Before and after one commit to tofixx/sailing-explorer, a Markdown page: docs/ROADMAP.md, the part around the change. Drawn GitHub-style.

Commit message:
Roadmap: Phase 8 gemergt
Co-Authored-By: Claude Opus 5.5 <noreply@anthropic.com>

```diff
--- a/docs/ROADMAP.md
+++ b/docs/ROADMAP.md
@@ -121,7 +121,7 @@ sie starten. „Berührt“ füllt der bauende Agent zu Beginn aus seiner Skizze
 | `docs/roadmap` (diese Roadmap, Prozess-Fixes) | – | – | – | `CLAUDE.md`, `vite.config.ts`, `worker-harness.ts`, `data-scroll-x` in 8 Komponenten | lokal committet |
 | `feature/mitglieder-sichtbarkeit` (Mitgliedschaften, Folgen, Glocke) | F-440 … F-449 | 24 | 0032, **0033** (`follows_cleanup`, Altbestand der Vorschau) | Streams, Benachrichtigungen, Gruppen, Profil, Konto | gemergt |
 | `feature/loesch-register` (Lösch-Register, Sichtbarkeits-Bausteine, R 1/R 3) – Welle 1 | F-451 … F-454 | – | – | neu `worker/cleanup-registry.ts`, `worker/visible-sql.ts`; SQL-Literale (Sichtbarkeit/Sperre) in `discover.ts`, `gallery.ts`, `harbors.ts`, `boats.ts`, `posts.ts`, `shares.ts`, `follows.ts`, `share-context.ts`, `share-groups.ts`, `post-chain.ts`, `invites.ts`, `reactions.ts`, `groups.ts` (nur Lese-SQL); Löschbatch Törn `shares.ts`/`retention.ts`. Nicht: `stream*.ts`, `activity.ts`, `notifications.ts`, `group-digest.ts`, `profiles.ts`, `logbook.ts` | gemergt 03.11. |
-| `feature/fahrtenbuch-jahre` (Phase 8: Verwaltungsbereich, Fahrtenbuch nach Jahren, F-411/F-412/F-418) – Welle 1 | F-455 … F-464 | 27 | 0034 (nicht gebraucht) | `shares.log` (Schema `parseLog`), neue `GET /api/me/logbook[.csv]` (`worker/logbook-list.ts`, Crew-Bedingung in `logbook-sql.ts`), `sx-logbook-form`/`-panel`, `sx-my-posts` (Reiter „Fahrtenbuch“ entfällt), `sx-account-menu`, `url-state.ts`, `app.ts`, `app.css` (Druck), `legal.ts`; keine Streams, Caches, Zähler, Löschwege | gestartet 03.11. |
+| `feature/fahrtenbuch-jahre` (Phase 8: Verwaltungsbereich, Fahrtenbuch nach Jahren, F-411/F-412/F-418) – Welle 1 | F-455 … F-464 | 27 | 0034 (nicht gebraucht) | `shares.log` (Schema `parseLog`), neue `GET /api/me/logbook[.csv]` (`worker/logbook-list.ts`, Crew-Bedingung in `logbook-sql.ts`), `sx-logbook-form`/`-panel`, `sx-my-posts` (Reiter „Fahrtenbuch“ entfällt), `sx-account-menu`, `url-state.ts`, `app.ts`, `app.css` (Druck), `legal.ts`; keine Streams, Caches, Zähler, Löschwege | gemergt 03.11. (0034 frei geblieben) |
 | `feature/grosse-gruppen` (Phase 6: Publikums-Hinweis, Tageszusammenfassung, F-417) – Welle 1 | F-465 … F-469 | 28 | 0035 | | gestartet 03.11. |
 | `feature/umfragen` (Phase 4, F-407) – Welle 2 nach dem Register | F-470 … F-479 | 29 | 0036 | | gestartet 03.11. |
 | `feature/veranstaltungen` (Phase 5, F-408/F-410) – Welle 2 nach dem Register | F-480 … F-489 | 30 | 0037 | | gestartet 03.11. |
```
--
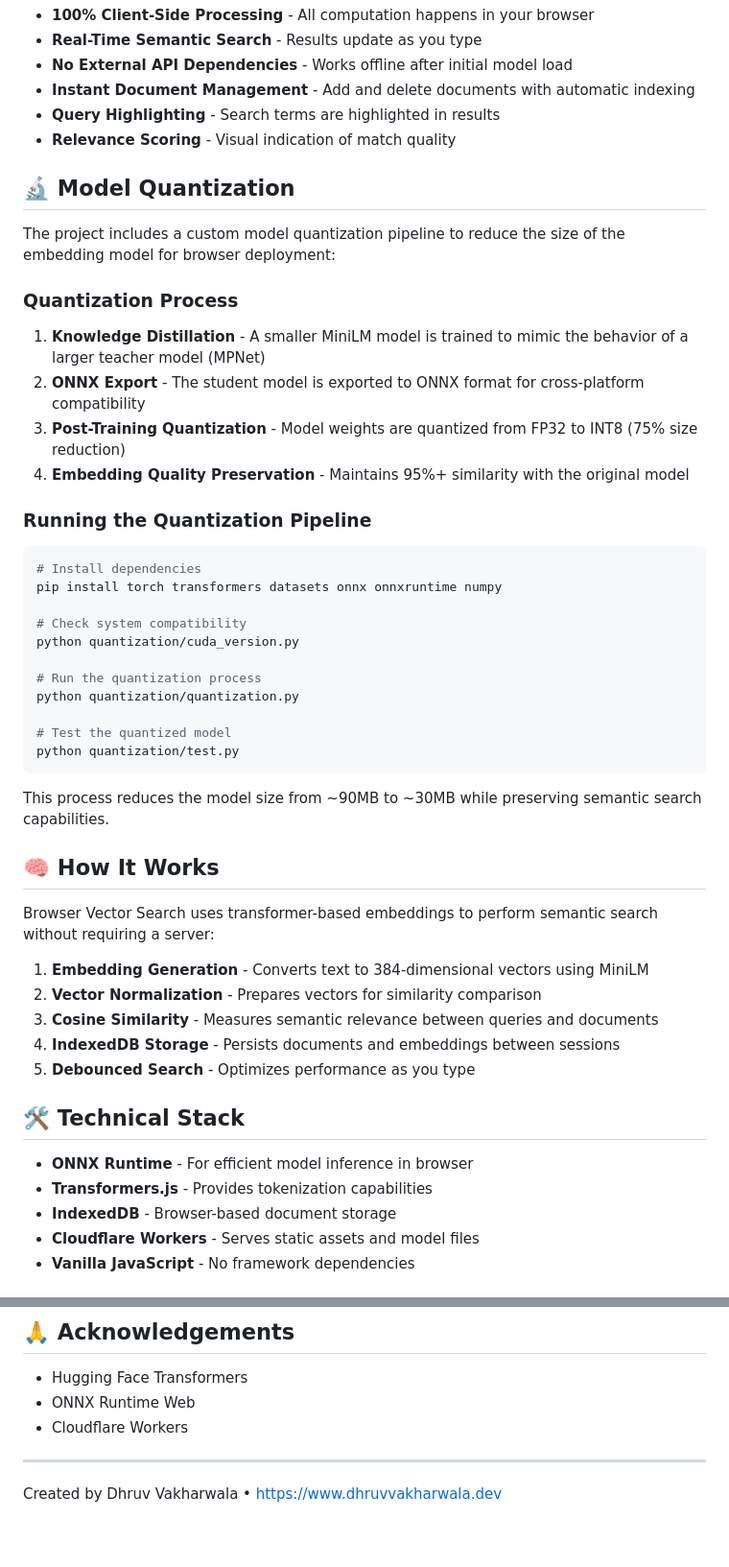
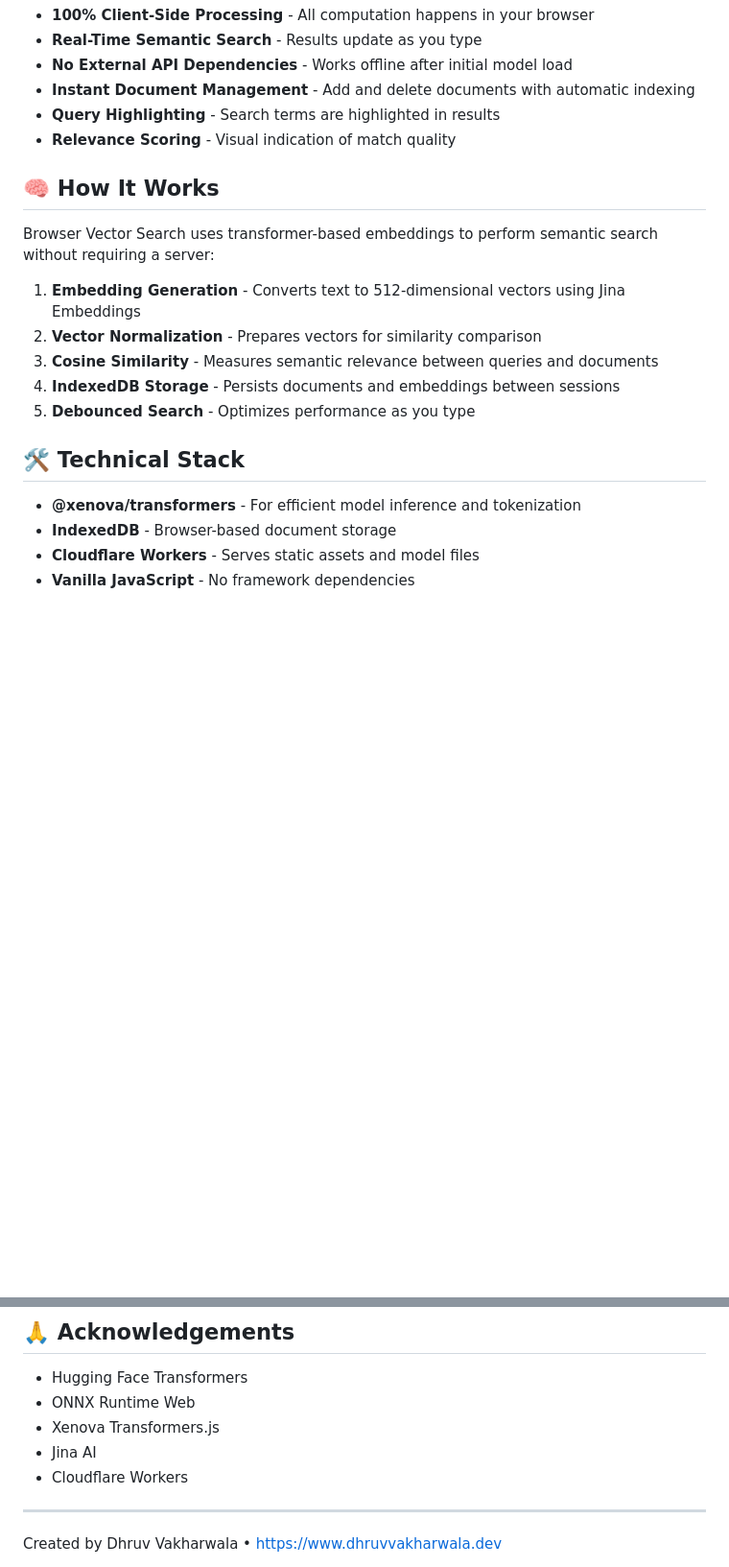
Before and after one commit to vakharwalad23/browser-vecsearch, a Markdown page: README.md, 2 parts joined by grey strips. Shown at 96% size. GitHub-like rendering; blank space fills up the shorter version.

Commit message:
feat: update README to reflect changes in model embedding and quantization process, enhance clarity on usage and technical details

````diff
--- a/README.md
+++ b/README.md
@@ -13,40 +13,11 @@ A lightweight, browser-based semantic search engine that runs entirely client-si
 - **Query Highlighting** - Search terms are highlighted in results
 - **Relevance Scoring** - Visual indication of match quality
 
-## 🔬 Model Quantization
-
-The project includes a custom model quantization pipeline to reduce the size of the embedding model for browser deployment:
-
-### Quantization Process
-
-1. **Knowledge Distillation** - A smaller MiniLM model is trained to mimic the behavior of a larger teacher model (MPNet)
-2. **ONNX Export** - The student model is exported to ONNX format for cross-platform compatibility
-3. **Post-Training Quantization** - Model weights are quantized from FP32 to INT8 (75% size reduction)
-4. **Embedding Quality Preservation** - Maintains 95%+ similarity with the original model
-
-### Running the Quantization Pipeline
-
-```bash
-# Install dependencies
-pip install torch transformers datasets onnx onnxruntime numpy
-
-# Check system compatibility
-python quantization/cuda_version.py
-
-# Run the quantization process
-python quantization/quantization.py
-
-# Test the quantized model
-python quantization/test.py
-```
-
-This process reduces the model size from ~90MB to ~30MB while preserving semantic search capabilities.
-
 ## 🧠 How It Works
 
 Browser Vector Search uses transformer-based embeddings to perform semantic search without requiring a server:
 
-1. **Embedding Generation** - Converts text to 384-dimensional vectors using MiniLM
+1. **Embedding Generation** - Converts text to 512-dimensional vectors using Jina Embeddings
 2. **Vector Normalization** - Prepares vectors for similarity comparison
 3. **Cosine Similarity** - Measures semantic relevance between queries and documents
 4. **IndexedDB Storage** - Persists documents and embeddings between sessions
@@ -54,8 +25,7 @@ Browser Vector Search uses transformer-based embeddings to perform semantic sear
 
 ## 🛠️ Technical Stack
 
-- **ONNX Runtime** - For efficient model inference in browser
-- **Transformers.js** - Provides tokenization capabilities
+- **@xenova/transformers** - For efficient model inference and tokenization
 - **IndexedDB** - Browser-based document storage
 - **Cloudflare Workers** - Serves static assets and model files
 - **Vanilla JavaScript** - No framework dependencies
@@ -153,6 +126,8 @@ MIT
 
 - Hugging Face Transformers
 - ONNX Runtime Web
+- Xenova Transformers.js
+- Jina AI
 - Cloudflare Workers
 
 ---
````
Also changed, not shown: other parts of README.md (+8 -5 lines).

◆ Directions
Look through the records and gather each line with the word "vectors".

◆ Answer space
-1. **Embedding Generation** - Converts text to 384-dimensional vectors using MiniLM
+1. **Embedding Generation** - Converts text to 512-dimensional vectors using Jina Embeddings
 2. **Vector Normalization** - Prepares vectors for similarity comparison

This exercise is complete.